▶ [Brief]
Determine how many lines in the entries below include the word "improve", and reply with that number alone.

[Version difference data]
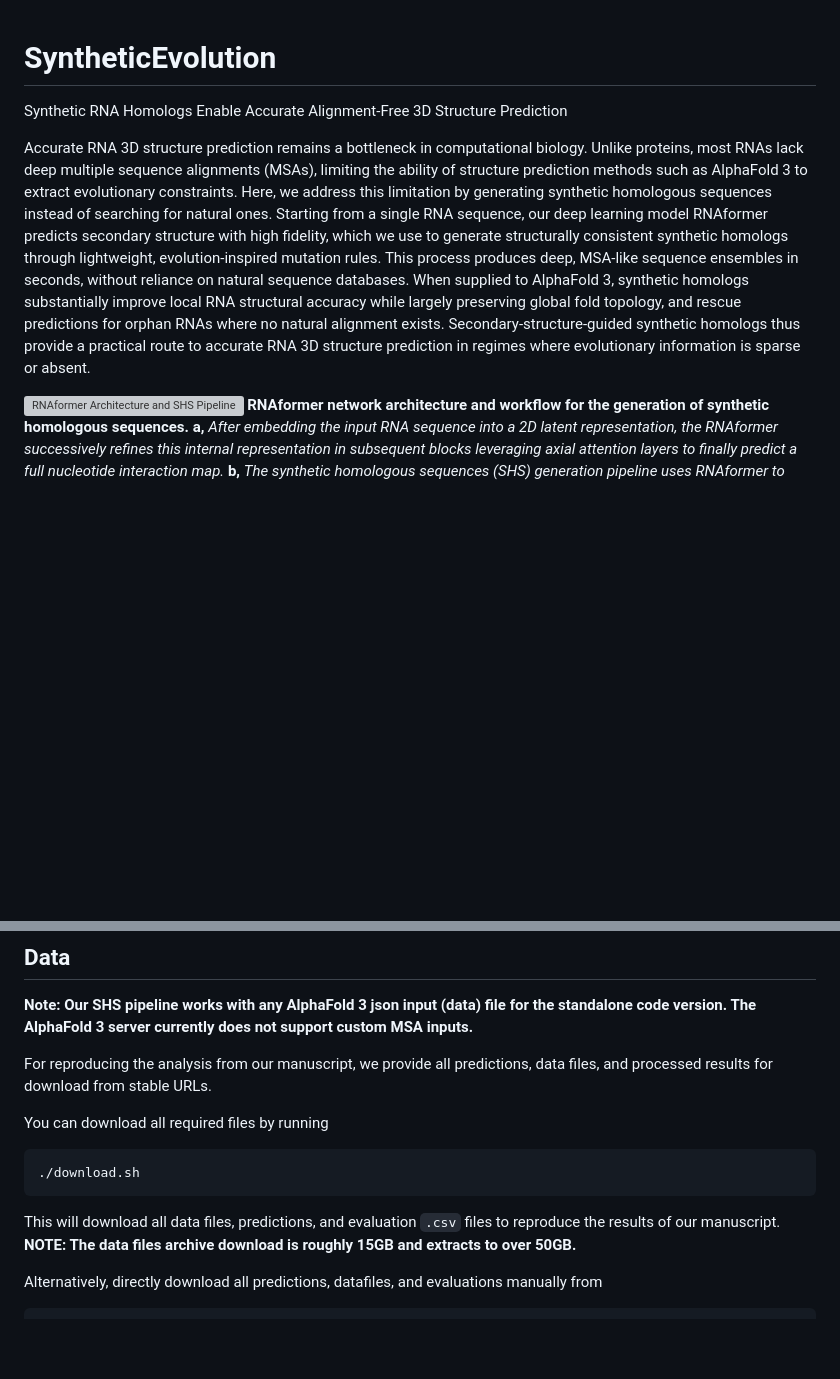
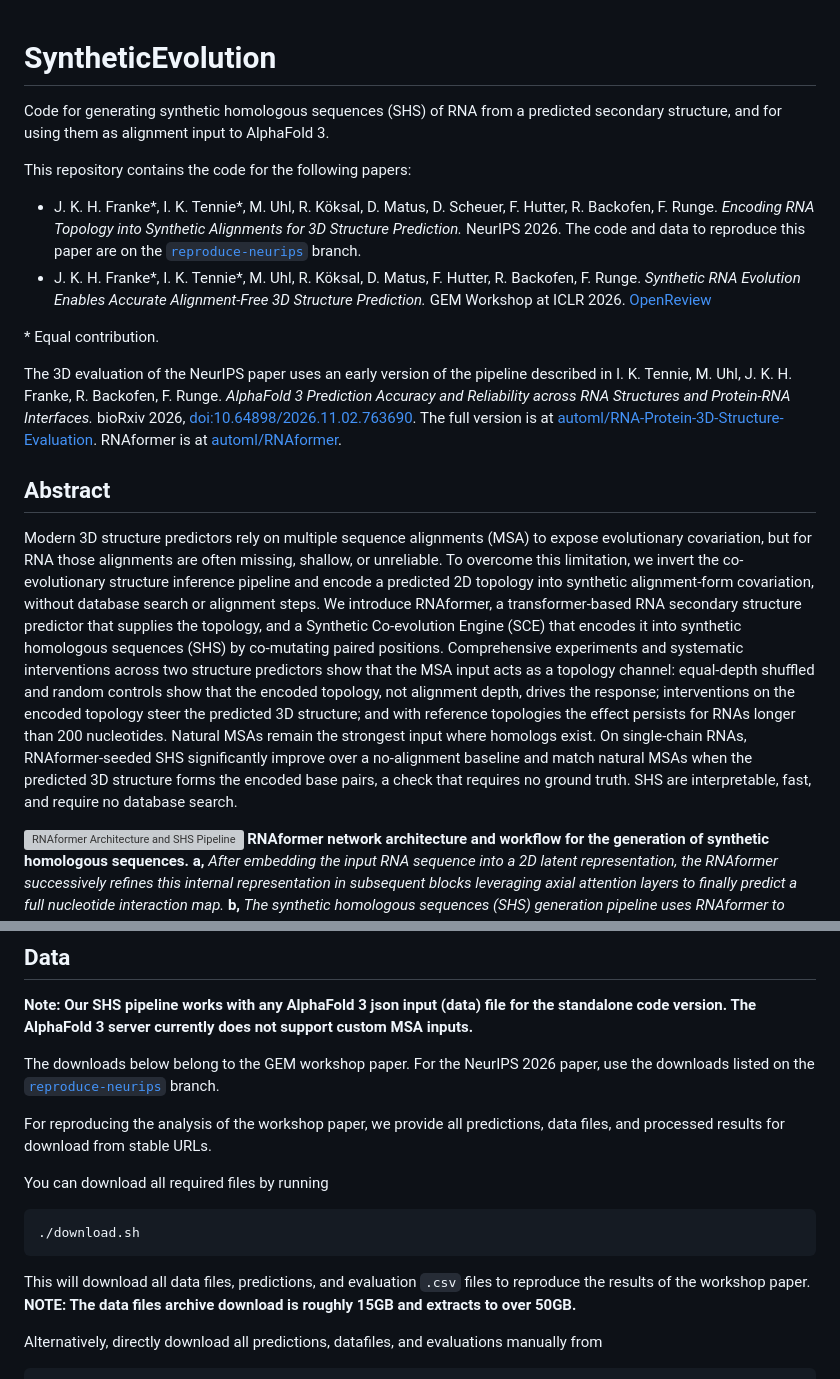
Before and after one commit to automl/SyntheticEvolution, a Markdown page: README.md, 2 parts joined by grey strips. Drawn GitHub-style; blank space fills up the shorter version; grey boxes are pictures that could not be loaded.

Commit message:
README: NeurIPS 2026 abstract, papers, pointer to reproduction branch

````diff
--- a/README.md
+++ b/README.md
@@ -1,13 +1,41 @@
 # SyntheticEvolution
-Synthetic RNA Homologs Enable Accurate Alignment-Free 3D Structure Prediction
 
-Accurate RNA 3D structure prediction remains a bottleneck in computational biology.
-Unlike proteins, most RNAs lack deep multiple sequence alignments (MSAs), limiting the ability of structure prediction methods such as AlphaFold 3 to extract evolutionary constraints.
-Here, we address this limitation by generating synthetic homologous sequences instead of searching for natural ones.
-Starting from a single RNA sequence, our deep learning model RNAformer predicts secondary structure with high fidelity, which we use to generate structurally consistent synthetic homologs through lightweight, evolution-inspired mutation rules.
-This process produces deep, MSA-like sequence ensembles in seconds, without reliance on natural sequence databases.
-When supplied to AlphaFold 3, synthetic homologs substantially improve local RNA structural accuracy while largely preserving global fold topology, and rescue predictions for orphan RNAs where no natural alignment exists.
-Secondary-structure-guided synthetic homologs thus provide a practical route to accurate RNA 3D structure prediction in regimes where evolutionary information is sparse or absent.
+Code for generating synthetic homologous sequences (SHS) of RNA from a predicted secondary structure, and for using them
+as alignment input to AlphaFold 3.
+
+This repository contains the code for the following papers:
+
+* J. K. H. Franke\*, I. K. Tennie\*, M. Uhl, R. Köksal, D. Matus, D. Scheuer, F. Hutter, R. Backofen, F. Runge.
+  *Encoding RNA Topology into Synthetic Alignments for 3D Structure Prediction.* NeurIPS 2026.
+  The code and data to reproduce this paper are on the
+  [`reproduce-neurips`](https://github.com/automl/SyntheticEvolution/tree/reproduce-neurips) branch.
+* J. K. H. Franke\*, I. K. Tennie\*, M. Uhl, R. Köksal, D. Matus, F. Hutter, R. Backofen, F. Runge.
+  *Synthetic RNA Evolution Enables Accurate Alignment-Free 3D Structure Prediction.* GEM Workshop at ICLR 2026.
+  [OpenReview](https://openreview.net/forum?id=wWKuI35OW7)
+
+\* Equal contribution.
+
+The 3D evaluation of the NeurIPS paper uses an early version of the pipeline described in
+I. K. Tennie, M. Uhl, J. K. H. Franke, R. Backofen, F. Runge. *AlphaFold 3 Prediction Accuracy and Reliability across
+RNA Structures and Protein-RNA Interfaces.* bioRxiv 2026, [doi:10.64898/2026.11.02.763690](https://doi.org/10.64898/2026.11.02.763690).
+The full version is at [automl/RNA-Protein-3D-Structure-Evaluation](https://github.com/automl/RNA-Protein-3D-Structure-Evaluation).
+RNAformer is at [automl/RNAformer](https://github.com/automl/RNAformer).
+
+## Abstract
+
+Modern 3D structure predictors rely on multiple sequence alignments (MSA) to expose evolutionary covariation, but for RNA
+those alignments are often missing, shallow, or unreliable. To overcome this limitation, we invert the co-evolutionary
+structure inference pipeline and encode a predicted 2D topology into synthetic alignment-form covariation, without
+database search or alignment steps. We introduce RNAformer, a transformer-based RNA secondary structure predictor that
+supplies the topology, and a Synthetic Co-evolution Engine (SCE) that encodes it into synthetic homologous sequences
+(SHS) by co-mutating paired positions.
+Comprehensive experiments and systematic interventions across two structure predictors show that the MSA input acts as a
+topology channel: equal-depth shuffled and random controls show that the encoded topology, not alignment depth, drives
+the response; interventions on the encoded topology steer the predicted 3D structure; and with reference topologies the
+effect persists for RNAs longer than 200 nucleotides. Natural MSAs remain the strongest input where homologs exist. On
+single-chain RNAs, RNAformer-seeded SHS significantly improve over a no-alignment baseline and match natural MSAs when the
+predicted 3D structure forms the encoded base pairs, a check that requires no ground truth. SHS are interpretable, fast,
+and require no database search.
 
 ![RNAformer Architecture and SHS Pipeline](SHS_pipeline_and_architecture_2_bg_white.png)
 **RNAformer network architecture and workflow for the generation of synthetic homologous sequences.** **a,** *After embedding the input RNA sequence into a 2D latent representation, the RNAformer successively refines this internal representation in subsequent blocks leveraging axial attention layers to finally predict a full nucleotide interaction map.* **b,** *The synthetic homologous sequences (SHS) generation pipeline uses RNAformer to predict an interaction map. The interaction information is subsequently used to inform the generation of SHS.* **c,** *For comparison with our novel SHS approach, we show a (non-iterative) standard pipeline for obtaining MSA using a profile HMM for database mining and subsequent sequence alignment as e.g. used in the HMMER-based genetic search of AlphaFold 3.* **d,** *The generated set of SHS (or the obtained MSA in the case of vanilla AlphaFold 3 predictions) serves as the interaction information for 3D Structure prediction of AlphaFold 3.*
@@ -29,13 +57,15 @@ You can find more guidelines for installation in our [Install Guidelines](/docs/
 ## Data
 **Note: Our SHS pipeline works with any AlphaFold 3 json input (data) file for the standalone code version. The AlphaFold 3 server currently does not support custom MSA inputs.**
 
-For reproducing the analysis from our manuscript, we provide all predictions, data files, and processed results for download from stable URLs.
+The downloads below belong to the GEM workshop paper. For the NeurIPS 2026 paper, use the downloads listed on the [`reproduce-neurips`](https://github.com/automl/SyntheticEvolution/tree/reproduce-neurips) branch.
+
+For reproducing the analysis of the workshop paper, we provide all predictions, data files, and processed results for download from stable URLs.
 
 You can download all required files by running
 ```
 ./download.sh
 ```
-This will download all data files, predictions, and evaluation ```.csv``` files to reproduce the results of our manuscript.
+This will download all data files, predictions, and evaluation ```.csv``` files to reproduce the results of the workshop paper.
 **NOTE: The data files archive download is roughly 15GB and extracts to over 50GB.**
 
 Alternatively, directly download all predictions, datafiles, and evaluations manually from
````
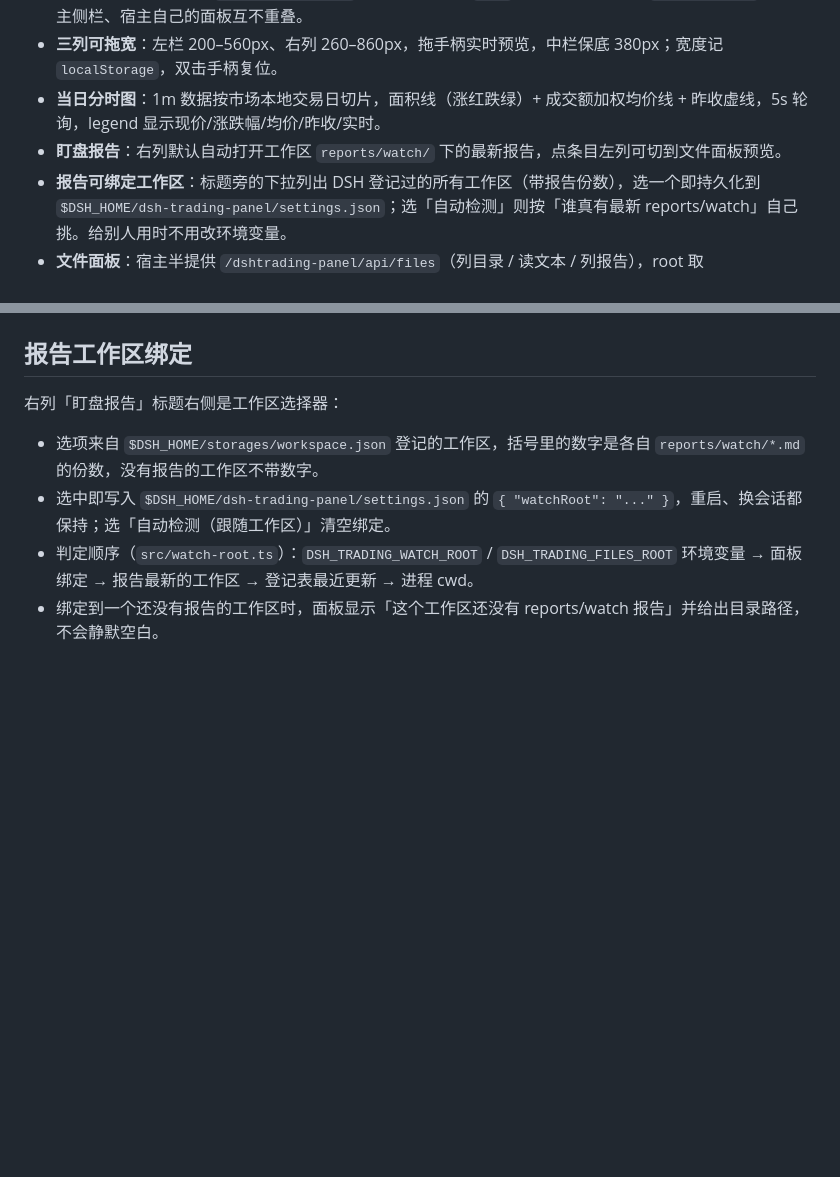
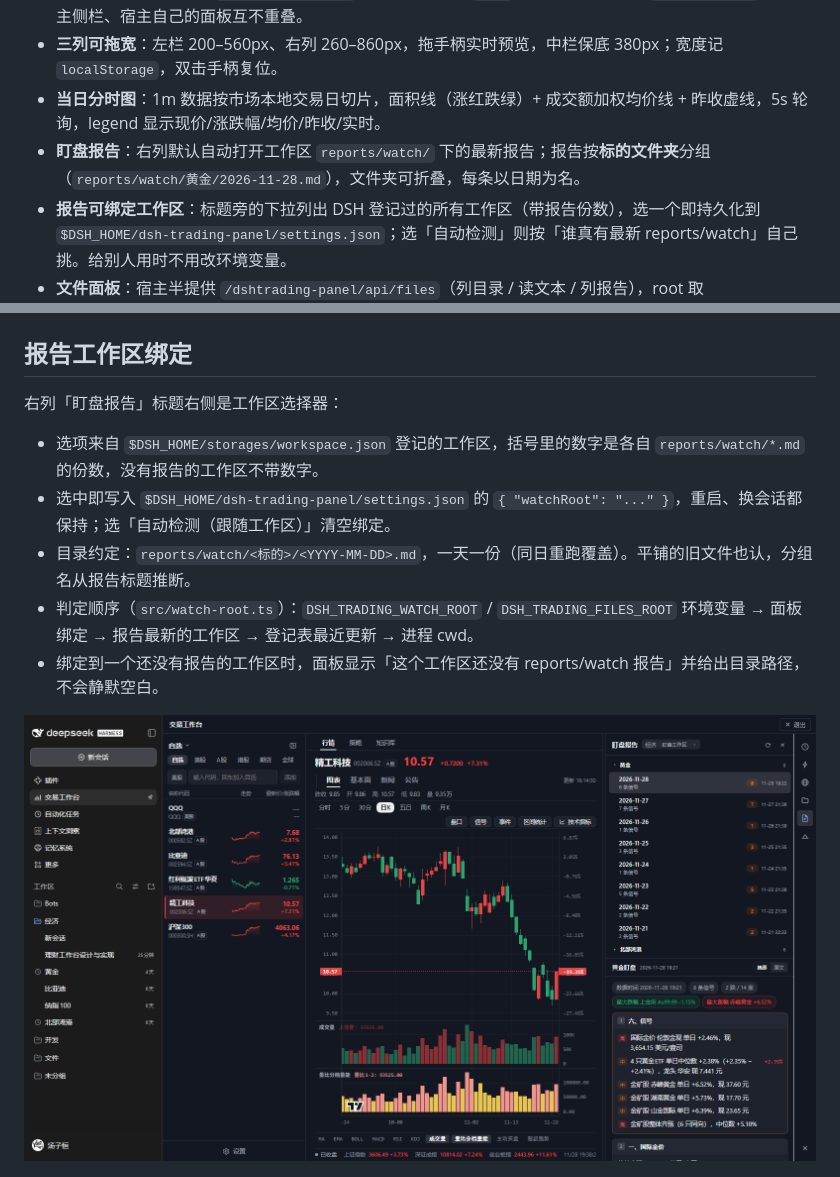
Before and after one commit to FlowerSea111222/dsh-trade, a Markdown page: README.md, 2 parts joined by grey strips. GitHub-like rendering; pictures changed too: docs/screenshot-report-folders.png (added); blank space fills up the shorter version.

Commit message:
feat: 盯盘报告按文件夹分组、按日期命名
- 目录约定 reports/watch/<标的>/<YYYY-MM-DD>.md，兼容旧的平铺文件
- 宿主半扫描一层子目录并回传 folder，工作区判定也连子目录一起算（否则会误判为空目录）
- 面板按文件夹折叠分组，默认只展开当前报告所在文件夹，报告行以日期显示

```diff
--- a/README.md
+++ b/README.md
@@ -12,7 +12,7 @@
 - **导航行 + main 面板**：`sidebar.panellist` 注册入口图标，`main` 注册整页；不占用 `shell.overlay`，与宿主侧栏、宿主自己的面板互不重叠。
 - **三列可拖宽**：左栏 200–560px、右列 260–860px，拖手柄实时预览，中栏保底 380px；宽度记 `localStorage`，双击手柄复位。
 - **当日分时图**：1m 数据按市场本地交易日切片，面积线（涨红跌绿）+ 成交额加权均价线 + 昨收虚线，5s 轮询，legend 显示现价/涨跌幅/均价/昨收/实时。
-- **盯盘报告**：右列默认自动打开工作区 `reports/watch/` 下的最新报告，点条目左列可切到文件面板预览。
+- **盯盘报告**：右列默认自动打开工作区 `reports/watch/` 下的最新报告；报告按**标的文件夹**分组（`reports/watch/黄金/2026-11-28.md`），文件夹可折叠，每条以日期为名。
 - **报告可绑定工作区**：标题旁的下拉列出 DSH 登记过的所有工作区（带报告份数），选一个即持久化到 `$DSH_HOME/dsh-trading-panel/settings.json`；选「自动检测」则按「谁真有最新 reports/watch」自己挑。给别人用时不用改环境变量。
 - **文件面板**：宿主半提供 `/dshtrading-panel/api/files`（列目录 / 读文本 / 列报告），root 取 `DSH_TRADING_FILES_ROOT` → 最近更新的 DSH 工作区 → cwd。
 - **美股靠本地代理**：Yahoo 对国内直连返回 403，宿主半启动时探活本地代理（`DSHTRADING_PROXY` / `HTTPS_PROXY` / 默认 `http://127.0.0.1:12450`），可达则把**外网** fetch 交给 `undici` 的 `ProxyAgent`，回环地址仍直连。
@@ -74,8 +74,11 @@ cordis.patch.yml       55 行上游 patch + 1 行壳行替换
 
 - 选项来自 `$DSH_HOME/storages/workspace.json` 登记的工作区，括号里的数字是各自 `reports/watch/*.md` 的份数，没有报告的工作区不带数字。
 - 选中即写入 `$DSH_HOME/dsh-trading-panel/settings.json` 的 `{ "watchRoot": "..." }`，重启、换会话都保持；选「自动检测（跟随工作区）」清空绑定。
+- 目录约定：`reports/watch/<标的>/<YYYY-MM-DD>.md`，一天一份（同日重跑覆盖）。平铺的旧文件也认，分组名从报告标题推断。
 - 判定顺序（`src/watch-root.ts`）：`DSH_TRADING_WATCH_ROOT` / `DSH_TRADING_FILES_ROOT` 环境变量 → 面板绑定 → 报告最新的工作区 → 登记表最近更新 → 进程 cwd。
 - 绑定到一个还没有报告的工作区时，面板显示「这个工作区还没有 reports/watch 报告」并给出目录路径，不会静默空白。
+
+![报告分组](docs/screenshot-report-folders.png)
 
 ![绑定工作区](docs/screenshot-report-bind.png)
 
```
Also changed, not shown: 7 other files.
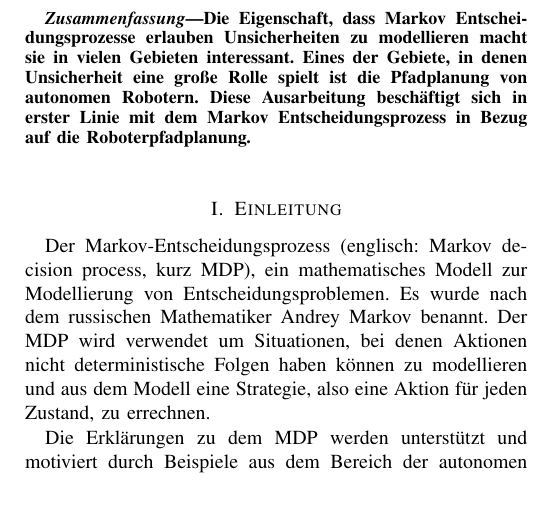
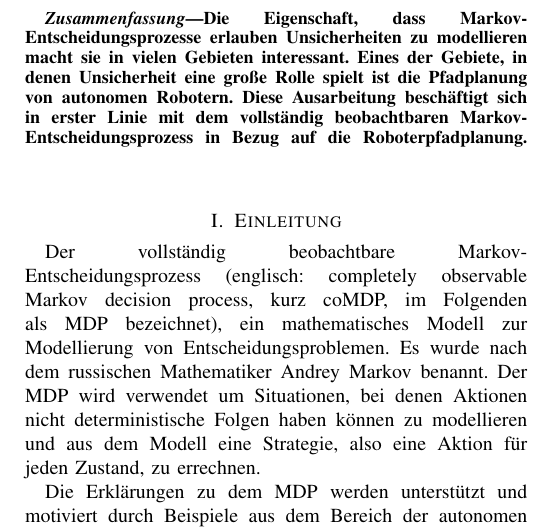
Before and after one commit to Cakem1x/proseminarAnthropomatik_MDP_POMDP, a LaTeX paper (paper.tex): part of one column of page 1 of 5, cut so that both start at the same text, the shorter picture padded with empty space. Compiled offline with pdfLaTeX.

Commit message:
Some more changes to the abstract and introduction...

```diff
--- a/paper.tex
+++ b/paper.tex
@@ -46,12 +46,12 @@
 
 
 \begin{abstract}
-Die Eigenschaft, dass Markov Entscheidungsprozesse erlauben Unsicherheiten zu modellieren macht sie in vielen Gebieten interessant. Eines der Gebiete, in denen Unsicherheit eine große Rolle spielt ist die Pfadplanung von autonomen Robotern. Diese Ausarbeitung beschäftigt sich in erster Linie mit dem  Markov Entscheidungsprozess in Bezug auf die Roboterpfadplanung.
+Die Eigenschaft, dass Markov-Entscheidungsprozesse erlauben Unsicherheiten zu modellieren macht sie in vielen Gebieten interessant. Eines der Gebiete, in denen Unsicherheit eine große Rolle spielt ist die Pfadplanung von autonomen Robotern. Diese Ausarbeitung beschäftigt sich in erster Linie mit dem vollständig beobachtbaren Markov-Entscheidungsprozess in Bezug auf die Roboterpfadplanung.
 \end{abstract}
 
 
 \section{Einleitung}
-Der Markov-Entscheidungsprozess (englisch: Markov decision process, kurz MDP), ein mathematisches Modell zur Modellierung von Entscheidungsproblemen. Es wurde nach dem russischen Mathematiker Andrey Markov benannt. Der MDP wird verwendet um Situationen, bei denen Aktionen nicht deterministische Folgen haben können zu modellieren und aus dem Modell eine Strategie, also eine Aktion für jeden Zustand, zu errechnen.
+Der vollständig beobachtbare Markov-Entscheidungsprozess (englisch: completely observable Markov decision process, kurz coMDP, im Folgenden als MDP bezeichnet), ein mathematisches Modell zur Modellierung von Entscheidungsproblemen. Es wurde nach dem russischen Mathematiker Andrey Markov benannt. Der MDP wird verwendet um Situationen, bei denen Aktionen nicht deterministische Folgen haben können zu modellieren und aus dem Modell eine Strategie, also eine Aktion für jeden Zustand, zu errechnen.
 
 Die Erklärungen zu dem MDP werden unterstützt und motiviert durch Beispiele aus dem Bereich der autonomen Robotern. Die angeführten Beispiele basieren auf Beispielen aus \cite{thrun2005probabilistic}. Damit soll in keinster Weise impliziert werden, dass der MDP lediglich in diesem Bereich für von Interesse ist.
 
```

▶ [Response to this exercise]
2